[Screenshot and code edit data]
====

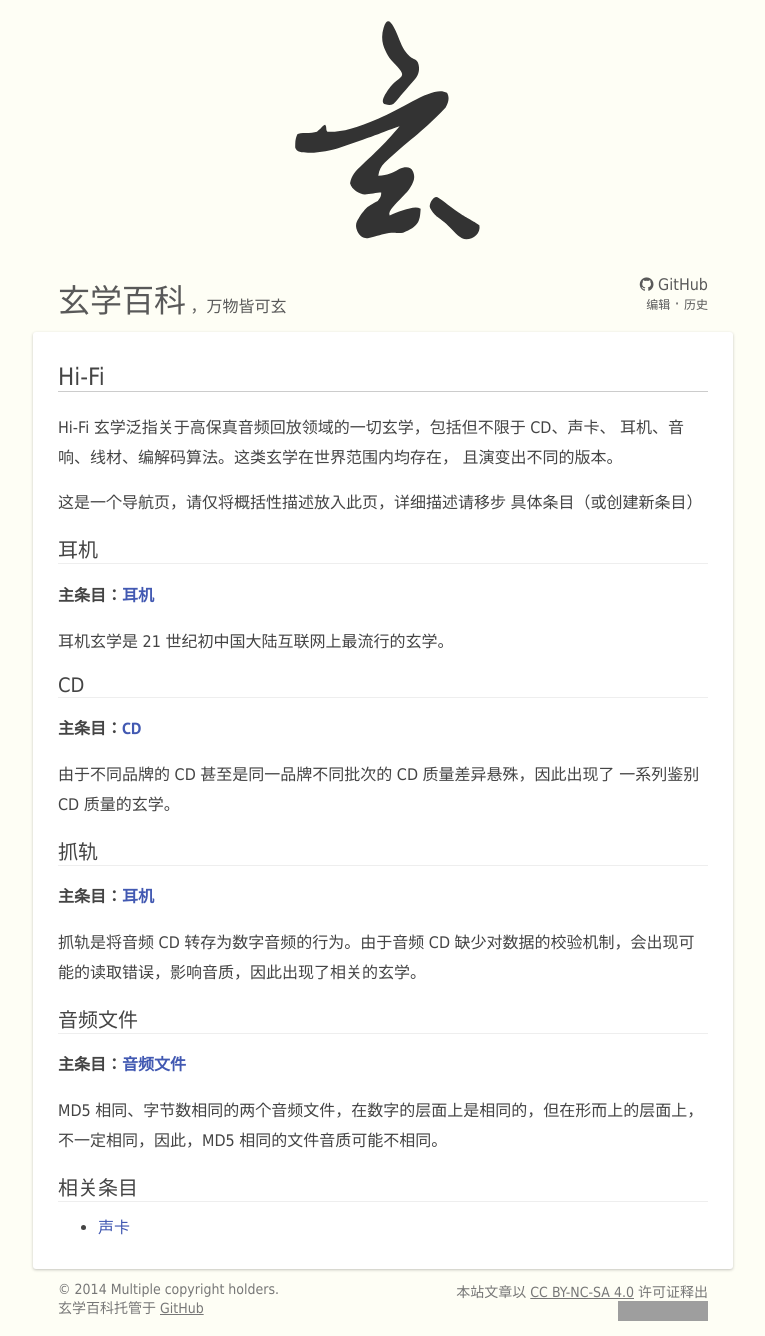
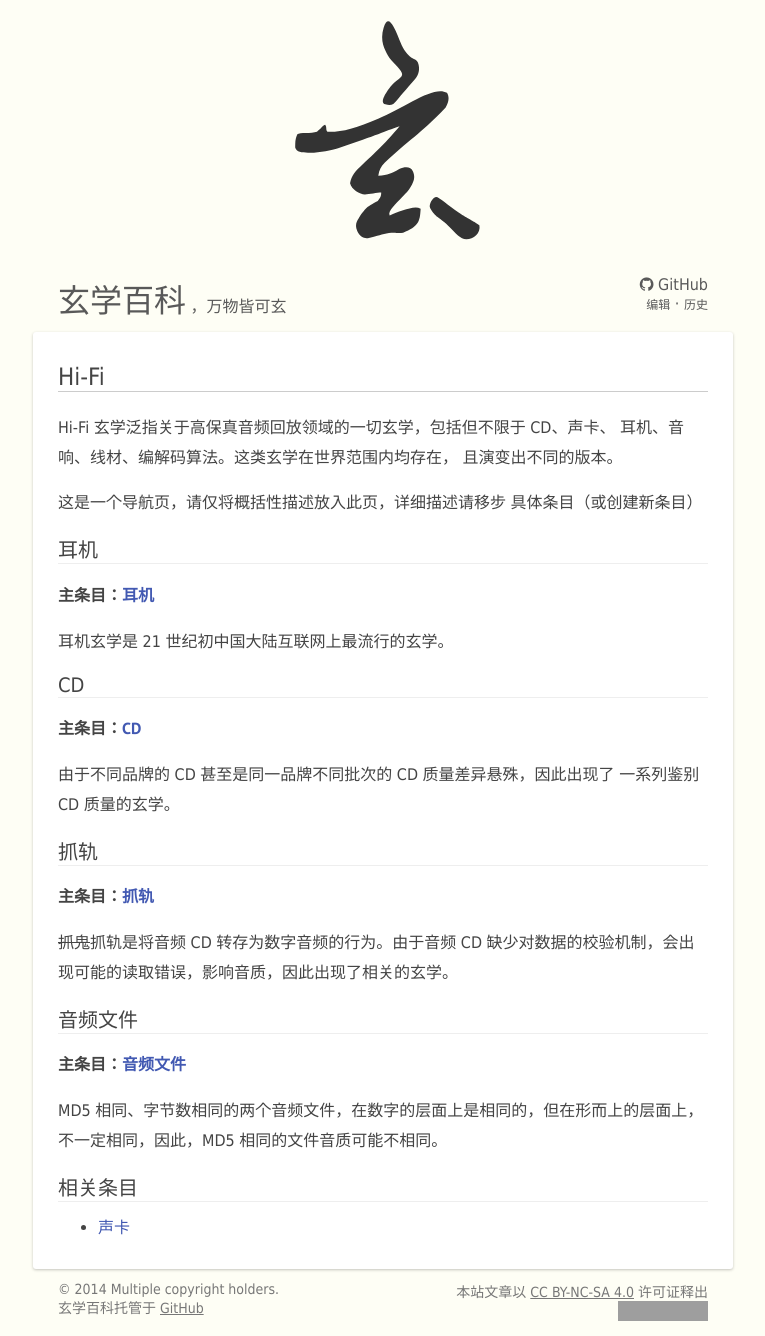
Before and after one commit to xuanxue/xuanxue.github.io, a Jekyll site: the page built from _posts/2014-08-25-Hi-Fi.md, in a window 1280 px wide. Shown: the whole page, without its empty margins (257-1022 px from the left). Built offline with Jekyll 4.4.1, drawn with Linux system fonts in a browser that asks for light colours; nearby versions of some CDN libraries; some web fonts are replaced; Markdown is read by kramdown in place of the engine named in the settings; grey boxes are pictures that could not be loaded.

Commit message:
Hi-Fi: fix typo, add an easter egg.

```diff
--- a/_posts/2014-08-25-Hi-Fi.md
+++ b/_posts/2014-08-25-Hi-Fi.md
@@ -25,9 +25,9 @@ Hi-Fi 玄学泛指关于高保真音频回放领域的一切玄学，包括但
 
 ## 抓轨
 
-**主条目：[耳机](/wiki/耳机)**
+**主条目：[抓轨](/wiki/抓轨)**
 
-抓轨是将音频 CD 转存为数字音频的行为。由于音频 CD 缺少对数据的校验机制，会出现可能的读取错误，影响音质，因此出现了相关的玄学。
+<del>抓鬼</del>抓轨是将音频 CD 转存为数字音频的行为。由于音频 CD 缺少对数据的校验机制，会出现可能的读取错误，影响音质，因此出现了相关的玄学。
 
 ## 音频文件
 
```
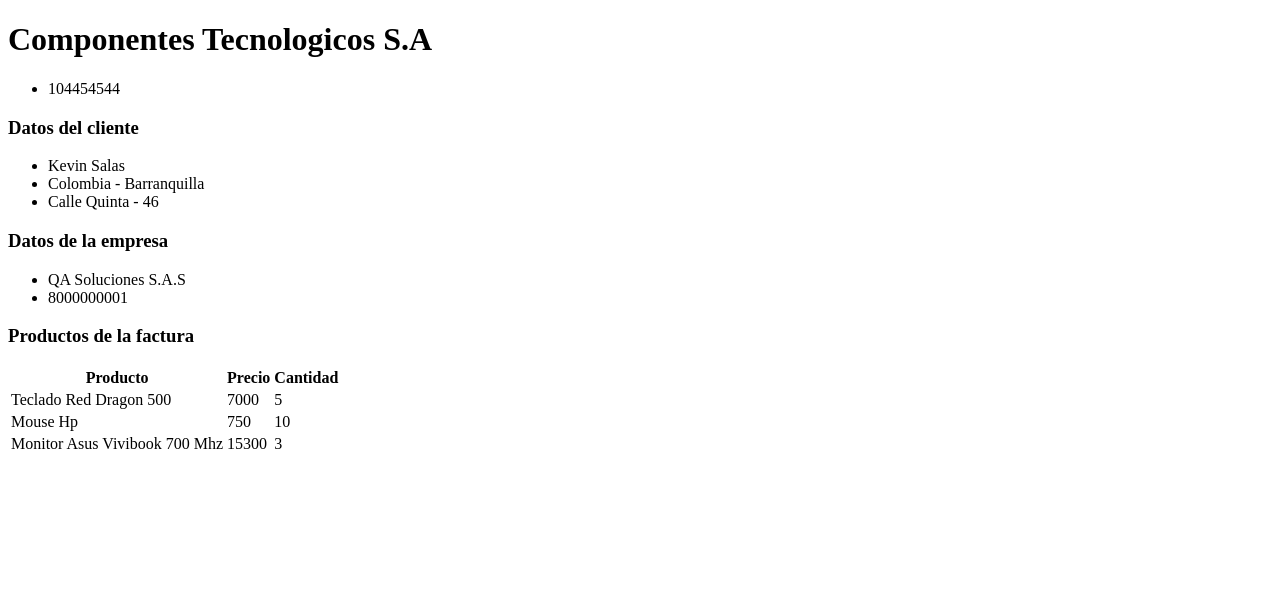
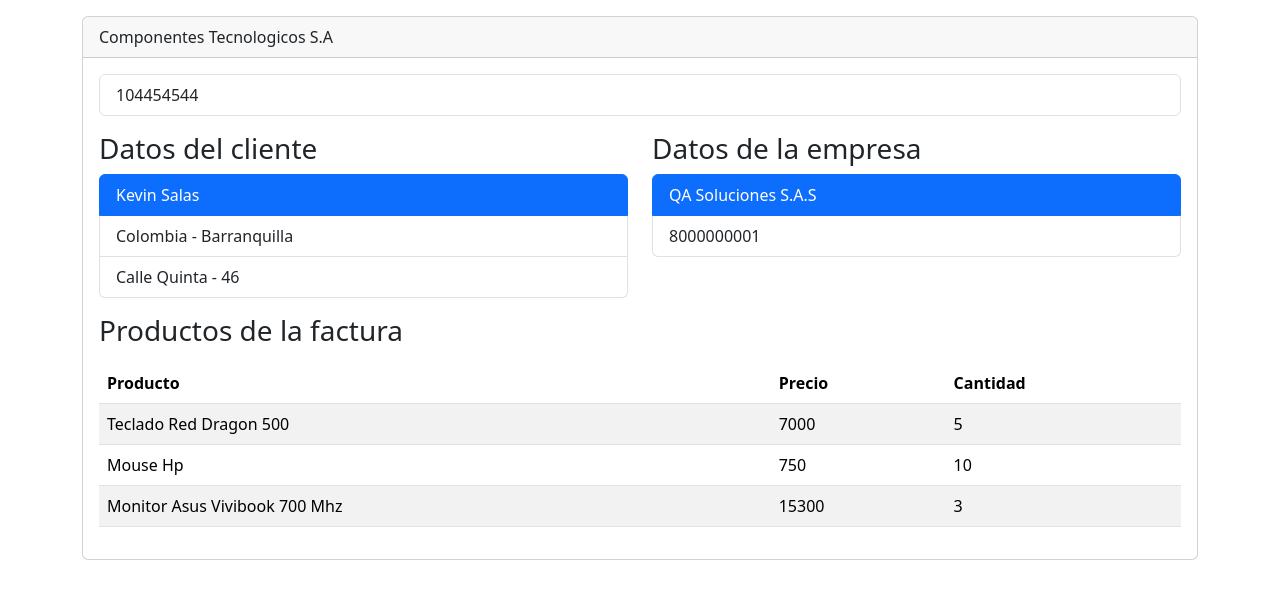
Before and after one commit to KSALASL/FacturaReact, a React (Vite) app: page / in a window 1280 px wide. Shown: the top 598 px of the page. Built offline with nearby package versions, Linux system fonts and the light colour scheme.

Commit message:
uso de boostrap

```diff
--- a/index.html
+++ b/index.html
@@ -3,6 +3,7 @@
   <head>
     <meta charset="UTF-8" />
     <link rel="icon" type="image/svg+xml" href="/vite.svg" />
+    <link href="https://cdn.jsdelivr.net/npm/bootstrap@5.3.8/dist/css/bootstrap.min.css" rel="stylesheet" integrity="sha384-sRIl4kxILFvY47J16cr9ZwB07vP4J8+LH7qKQnuqkuIAvNWLzeN8tE5YBujZqJLB" crossorigin="anonymous">
     <meta name="viewport" content="width=device-width, initial-scale=1.0" />
     <title>facturareact</title>
   </head>
--- a/src/Components/InvoiceApp.jsx
+++ b/src/Components/InvoiceApp.jsx
@@ -7,32 +7,48 @@
     client: {
       name,
       lastName,
-    address: {country, city, street, number}},
-    company: { name: nameCompany, nit},
-    items }= getInvoice();
+      address: { country, city, street, number },
+    },
+    company: { name: nameCompany, nit },
+    items,
+  } = getInvoice();
 
   return (
     <>
-      <h1>{nameInvoice}</h1>
-      <ul>
-        <li>{ id }</li>
+      <div className="container">
+        <div className="card my-3">
+          <div className="card-header">{nameInvoice}</div>
+          <div class="card-body">
+            <ul className="list-group">
+              <li className="list-group-item">{id}</li>
             </ul>
+            <div className="row my-3">
+              <div className="col">
+                <h3>Datos del cliente</h3>
+                <ul className="list-group">
+                  <li className="list-group-item active">
+                    {name} {lastName}
+                  </li>
+                  <li className="list-group-item">
+                    {country} - {city}
+                  </li>
+                  <li className="list-group-item">
+                    {street} - {number}
+                  </li>
+                </ul>
+              </div>
 
-        <h3>Datos del cliente</h3>
-        <ul>
-            <li>{ name } { lastName }</li>
-            <li>{ country } - { city }</li>
-            <li>{ street } - { number }</li>
+              <div className="col">
+                <h3>Datos de la empresa</h3>
+                <ul className="list-group">
+                  <li className="list-group-item active">{nameCompany}</li>
+                  <li className="list-group-item">{nit}</li>
                 </ul>
+              </div>
+            </div>
+            <h3>Productos de la factura</h3>
 
-        <h3>Datos de la empresa</h3>
-        <ul>
-            <li>{ nameCompany }</li>
-            <li>{ nit }</li>
-        </ul>
-
-        <h3>Productos de la factura</h3>
-        <table>
+            <table className="table table-striped table-hover my-3">
               <thead>
                 <tr>
                   <th>Producto</th>
@@ -41,17 +57,18 @@
                 </tr>
               </thead>
               <tbody>
-                { items.map(({name, price, quantity}) =>
-                    (
+                {items.map(({ name, price, quantity }) => (
                   <tr>
-                            <td>{ name }</td>
-                            <td>{ price }</td>
-                            <td>{ quantity }</td>
+                    <td>{name}</td>
+                    <td>{price}</td>
+                    <td>{quantity}</td>
                   </tr>
-                    )
-                )}
+                ))}
               </tbody>
             </table>
+          </div>
+        </div>
+      </div>
     </>
   );
 };
```
Lines whose indentation alone changed are shown as unchanged.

====

*INSTRUCTIONS FOR THE TASK*
Search the entries above for the word "card" and count the lines that hold it. Reply with only that number.

*ANSWER FOR THIS EXERCISE*
3